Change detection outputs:
───

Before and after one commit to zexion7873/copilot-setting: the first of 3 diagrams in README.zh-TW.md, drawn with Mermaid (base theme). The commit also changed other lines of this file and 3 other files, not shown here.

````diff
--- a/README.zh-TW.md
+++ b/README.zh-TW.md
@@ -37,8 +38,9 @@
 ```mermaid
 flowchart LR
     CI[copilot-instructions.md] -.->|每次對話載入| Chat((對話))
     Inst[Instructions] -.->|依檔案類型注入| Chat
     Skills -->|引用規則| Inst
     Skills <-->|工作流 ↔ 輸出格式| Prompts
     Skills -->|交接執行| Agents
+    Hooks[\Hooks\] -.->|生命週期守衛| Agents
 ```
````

───

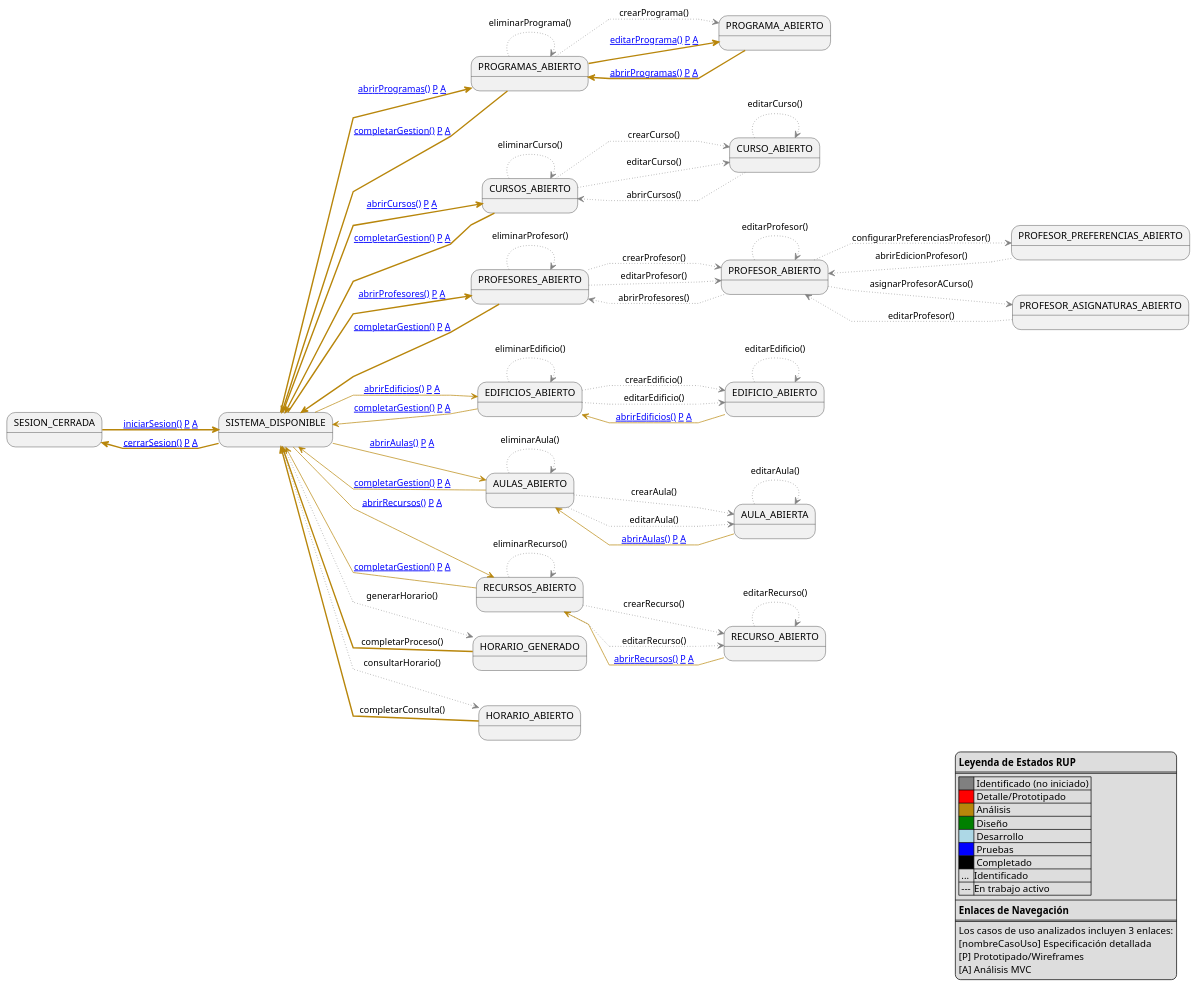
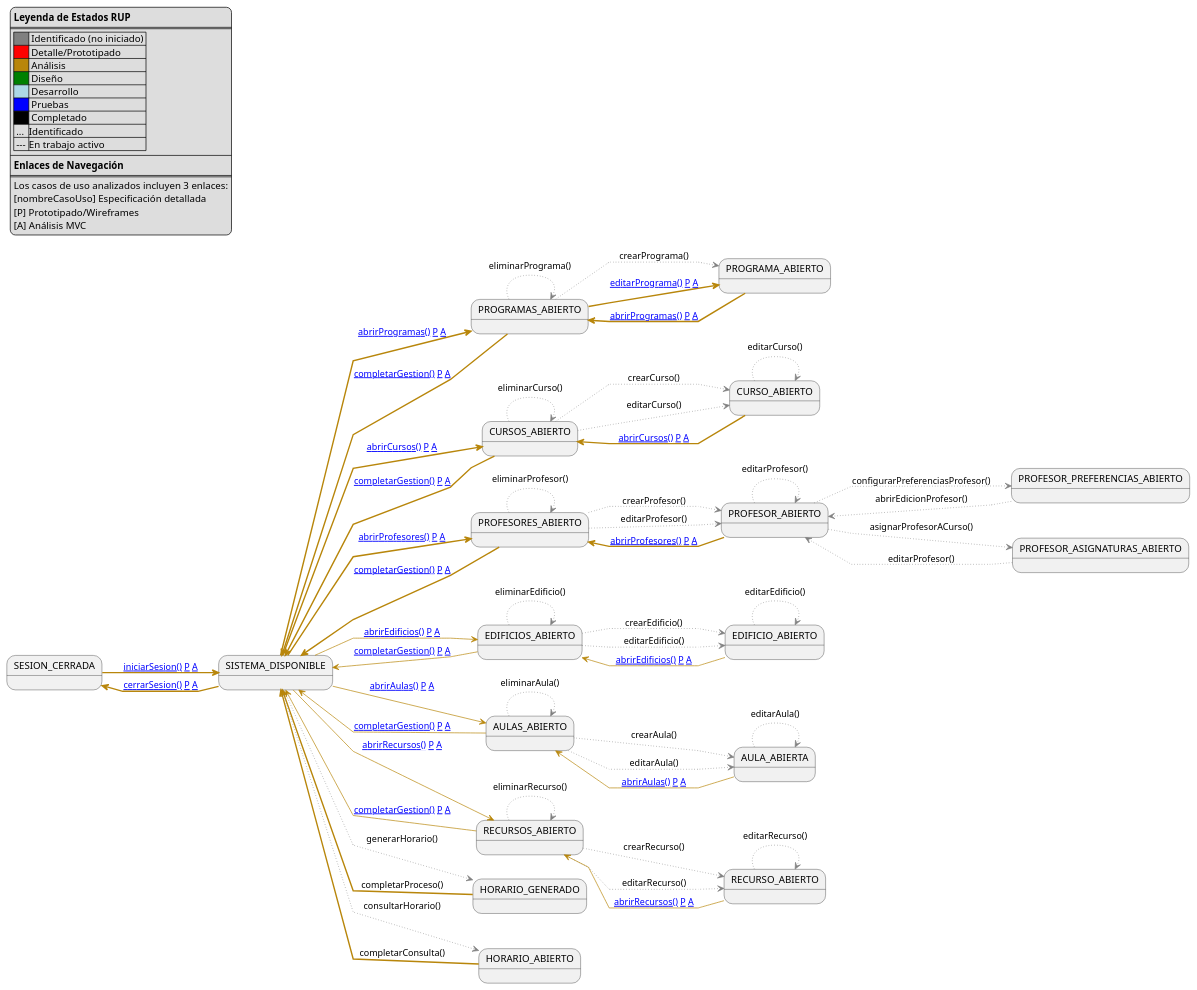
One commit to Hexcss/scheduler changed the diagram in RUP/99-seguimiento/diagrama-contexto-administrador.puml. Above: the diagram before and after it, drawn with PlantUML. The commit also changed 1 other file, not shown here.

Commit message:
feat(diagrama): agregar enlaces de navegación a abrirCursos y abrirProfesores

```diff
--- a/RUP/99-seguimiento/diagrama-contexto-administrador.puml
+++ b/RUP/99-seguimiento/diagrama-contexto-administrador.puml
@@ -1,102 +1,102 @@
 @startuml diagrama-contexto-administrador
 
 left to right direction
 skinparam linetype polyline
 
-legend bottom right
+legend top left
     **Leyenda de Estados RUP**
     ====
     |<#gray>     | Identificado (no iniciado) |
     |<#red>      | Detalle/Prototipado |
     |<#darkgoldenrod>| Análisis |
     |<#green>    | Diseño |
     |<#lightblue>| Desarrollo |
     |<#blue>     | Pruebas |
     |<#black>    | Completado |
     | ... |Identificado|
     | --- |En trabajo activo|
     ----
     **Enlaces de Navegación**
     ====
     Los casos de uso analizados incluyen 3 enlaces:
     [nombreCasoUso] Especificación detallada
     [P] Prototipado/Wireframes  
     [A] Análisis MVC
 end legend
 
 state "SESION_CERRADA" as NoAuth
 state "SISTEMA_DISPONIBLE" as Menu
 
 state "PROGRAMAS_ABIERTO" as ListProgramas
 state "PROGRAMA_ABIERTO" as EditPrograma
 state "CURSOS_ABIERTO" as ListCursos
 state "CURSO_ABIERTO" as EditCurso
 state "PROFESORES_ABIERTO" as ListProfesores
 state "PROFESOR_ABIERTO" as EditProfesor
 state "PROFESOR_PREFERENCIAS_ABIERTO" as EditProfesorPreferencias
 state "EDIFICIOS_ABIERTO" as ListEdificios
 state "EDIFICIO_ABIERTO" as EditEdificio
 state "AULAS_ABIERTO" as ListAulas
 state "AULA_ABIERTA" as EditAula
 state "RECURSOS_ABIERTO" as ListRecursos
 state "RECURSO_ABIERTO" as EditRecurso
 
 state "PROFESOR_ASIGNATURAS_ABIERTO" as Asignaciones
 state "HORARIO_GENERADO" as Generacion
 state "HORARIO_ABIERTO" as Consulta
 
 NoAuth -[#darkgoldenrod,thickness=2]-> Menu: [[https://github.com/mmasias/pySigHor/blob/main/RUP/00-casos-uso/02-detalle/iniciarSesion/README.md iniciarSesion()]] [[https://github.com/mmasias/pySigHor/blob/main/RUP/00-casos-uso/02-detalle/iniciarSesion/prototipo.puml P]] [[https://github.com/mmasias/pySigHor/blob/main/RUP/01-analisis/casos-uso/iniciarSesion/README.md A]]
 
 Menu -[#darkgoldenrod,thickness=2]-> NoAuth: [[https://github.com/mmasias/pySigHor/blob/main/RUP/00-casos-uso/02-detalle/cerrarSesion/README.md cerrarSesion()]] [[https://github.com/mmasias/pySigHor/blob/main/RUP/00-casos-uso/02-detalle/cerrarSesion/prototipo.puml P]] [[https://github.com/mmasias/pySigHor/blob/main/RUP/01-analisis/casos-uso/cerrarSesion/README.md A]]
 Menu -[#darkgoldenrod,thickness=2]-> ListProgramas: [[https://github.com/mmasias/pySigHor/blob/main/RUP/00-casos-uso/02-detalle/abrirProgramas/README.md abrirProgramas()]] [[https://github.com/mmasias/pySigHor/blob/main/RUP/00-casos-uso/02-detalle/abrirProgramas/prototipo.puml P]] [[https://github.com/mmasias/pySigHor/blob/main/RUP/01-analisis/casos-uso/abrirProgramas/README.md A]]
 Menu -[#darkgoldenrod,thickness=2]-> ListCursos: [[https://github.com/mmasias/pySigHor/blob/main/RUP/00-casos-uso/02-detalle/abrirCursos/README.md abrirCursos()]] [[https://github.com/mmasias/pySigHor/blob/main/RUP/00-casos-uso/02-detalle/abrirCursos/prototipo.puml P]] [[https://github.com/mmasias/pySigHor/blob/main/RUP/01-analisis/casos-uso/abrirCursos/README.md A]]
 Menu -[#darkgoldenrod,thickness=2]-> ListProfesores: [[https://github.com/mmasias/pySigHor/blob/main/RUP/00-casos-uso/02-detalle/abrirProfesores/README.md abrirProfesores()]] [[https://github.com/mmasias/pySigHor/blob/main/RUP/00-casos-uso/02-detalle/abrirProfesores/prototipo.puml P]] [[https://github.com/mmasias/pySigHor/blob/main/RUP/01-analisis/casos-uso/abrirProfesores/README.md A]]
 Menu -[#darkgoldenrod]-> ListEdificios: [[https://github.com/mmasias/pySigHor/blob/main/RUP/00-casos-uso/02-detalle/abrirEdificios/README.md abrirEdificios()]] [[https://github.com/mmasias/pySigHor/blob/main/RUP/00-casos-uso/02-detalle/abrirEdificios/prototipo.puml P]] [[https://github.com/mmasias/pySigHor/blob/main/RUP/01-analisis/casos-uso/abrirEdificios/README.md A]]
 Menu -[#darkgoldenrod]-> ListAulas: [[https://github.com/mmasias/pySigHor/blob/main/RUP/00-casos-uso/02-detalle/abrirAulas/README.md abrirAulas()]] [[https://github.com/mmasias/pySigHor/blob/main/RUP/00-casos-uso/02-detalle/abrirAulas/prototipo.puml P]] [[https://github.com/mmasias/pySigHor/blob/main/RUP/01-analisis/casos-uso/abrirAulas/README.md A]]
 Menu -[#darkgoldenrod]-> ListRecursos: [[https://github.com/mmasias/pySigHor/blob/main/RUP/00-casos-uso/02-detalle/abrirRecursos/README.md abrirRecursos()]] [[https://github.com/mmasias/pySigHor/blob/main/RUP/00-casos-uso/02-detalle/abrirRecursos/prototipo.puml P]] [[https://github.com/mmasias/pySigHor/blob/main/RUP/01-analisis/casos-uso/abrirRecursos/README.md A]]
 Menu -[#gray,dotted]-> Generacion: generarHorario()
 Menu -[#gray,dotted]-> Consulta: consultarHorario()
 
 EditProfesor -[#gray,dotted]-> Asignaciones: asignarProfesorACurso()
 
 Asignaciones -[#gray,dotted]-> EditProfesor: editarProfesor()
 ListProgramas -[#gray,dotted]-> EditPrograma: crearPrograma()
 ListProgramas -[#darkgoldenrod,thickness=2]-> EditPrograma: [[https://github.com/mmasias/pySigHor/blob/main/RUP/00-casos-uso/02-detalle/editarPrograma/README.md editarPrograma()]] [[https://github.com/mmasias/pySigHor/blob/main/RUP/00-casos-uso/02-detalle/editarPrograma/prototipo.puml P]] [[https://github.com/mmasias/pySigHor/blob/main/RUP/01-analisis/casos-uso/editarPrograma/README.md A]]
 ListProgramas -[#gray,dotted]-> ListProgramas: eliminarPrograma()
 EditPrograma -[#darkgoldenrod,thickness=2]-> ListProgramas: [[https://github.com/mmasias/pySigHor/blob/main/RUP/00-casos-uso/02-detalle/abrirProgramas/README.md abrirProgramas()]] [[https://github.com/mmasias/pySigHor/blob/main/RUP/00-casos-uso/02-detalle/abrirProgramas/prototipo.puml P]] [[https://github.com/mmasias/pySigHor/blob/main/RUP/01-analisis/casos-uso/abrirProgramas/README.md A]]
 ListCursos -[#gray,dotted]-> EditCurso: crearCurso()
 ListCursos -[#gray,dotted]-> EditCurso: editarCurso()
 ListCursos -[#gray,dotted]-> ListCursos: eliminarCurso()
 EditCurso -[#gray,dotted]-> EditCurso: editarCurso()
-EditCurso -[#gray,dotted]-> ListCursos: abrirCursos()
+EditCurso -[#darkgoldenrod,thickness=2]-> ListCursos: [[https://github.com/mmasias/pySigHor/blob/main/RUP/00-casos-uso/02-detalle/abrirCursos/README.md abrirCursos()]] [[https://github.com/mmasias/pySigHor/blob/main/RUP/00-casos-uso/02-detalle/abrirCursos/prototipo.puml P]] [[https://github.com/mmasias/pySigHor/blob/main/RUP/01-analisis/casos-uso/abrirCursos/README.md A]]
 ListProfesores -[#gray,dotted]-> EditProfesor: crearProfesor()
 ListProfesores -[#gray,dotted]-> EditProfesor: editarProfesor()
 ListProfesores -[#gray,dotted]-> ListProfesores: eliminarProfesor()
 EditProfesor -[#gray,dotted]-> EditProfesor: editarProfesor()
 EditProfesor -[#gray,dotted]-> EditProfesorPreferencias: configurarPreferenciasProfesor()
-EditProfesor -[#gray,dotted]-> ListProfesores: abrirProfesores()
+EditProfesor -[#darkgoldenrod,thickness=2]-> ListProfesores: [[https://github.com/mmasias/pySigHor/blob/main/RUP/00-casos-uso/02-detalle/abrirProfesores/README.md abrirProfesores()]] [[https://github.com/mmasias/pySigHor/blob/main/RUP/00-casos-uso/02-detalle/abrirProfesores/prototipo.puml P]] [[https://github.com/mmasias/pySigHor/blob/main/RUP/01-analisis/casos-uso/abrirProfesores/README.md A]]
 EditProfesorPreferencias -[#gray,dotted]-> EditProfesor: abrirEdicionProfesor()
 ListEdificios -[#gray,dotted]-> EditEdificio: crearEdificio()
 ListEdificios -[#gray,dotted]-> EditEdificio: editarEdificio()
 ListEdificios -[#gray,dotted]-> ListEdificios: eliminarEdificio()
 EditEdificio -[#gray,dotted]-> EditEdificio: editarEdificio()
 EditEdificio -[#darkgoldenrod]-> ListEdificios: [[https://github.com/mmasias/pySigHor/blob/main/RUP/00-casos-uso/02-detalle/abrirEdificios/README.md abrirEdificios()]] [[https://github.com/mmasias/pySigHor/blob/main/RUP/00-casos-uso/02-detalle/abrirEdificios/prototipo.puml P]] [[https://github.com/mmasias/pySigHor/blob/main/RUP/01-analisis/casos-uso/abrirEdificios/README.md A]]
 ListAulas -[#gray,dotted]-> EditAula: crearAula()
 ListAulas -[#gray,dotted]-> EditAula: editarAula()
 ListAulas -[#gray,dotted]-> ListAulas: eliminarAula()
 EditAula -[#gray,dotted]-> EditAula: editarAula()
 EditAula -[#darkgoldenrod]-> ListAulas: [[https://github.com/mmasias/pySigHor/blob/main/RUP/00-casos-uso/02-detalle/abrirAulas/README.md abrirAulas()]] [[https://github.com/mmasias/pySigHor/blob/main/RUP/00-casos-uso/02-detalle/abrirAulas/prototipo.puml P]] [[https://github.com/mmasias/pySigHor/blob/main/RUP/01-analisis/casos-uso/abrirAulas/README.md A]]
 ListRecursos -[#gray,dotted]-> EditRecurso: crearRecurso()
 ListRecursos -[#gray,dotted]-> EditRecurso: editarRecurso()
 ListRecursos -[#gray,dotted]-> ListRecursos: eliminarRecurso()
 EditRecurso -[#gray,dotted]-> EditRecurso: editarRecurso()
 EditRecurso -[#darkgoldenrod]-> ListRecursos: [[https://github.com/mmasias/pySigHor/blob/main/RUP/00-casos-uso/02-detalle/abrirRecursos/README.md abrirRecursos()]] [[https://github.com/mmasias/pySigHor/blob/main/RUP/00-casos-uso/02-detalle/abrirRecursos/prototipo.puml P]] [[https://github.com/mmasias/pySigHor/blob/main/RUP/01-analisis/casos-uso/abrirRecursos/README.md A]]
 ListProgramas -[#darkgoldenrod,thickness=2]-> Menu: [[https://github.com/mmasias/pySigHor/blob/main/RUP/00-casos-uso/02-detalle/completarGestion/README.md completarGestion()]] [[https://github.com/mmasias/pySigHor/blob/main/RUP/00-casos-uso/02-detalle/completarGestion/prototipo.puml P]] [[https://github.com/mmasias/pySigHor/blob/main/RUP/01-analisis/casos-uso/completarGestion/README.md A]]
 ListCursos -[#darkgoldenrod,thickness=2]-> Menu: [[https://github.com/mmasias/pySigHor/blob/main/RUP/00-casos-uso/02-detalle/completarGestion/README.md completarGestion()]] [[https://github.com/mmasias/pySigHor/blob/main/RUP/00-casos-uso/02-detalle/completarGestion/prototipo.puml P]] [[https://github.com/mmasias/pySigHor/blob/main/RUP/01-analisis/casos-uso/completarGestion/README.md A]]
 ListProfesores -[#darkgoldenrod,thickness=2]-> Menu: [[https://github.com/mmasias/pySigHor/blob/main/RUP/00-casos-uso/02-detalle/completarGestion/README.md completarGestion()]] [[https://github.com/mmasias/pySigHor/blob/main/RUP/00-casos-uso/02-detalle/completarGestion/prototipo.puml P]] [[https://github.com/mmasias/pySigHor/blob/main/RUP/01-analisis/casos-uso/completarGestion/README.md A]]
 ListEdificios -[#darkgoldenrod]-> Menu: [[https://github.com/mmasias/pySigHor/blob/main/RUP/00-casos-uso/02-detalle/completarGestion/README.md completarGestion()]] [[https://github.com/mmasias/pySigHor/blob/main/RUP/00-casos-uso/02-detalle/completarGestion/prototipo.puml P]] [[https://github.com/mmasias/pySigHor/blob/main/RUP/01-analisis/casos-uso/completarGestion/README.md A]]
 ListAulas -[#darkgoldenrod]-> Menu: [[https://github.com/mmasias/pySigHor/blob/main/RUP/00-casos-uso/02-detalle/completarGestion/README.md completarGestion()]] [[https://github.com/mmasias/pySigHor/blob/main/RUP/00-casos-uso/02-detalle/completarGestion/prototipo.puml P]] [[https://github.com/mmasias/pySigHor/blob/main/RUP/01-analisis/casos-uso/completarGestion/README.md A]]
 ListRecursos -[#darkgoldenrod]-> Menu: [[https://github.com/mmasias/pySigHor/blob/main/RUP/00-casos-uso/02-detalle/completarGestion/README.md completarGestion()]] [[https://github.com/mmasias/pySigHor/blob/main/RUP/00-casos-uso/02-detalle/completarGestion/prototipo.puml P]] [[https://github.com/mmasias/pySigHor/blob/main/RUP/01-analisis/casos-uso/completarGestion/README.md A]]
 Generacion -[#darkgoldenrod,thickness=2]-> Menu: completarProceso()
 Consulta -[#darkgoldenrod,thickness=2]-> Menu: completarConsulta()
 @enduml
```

───

Activity
In the entries above, identify every line with the word "editarProfesor". Copy those lines.

Completed task
 Asignaciones -[#gray,dotted]-> EditProfesor: editarProfesor()
 ListProfesores -[#gray,dotted]-> EditProfesor: editarProfesor()
 EditProfesor -[#gray,dotted]-> EditProfesor: editarProfesor()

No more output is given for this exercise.